* Dataset
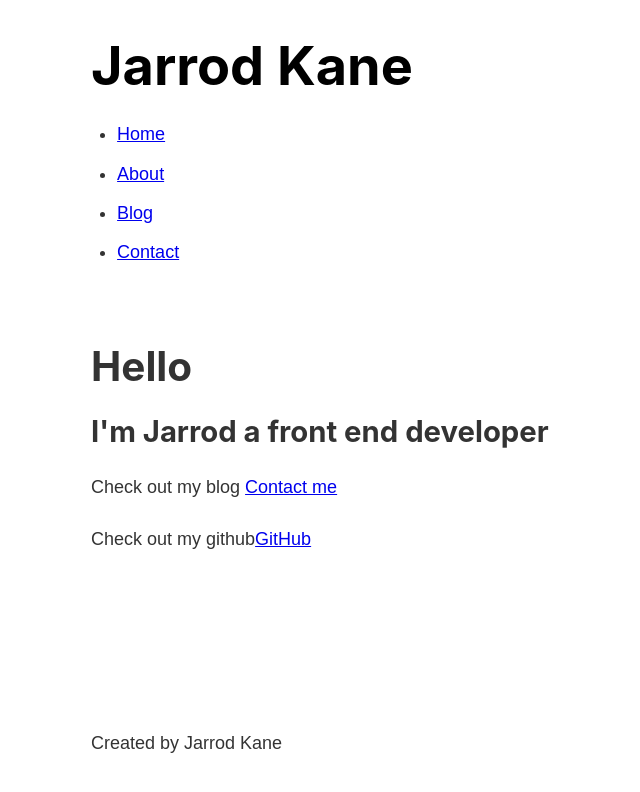
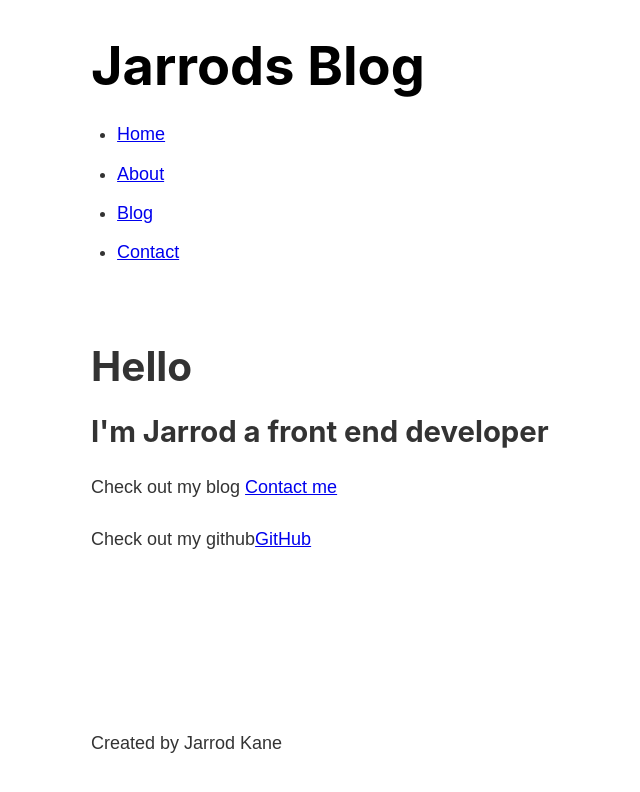
Before and after one commit to JarrodKane/Gatsby-Blog, a Gatsby site: page / in a window 1280 px wide. Shown: the whole page, without its empty margins (192-832 px from the left). Built offline with nearby package versions, Linux system fonts and the light colour scheme; Gatsby itself is replaced by a stand-in of ours.

Commit message:
Init commit

```diff
--- a/gatsby-config.js
+++ b/gatsby-config.js
@@ -1,5 +1,9 @@
 
 module.exports = {
+  siteMetadata: {
+    title: "Jarrods Blog",
+    author: 'Jarrod Kane'
+  },
   plugins: [
     'gatsby-plugin-sass'
   ]
--- a/src/components/footer.js
+++ b/src/components/footer.js
@@ -1,9 +1,20 @@
 import React from 'react'
+import {graphql, useStaticQuery} from 'gatsby'
 
 const Footer = () => {
+  const data = useStaticQuery(graphql`
+  query {
+    site {
+      siteMetadata {
+        author
+      }
+    }
+  }
+  `)
+
   return (
     <footer>
-      <p>Created by Jarrod Kane</p>
+      <p>Created by {data.site.siteMetadata.author}</p>
     </footer>
   )
 }
--- a/src/components/header.js
+++ b/src/components/header.js
@@ -1,11 +1,23 @@
 import React from 'react'
-import { Link } from 'gatsby'
+import { Link, graphql, useStaticQuery } from 'gatsby'
 import headerStyles from  './header.module.scss'
 
 const Header = () => {
+  const data = useStaticQuery(graphql`
+  query {
+    site {
+      siteMetadata {
+        title
+      }
+    }
+  }
+  `)
+
+
+
   return(
     <header className={headerStyles.header}>
-    <h1><Link className={headerStyles.title} to="/">Jarrod Kane</Link></h1>
+    <h1><Link className={headerStyles.title} to="/">{data.site.siteMetadata.title}</Link></h1>
     <nav>
     <ul className={headerStyles.navList}>
       <li>  <Link className={headerStyles.navItem} activeClassName={headerStyles.activeNavItem} exact to="/">Home</Link></li>
```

* Work to be completed
Look through the records above for the string "author", then copy every line that has it.

* Written reply
+    author: 'Jarrod Kane'
+        author
+      <p>Created by {data.site.siteMetadata.author}</p>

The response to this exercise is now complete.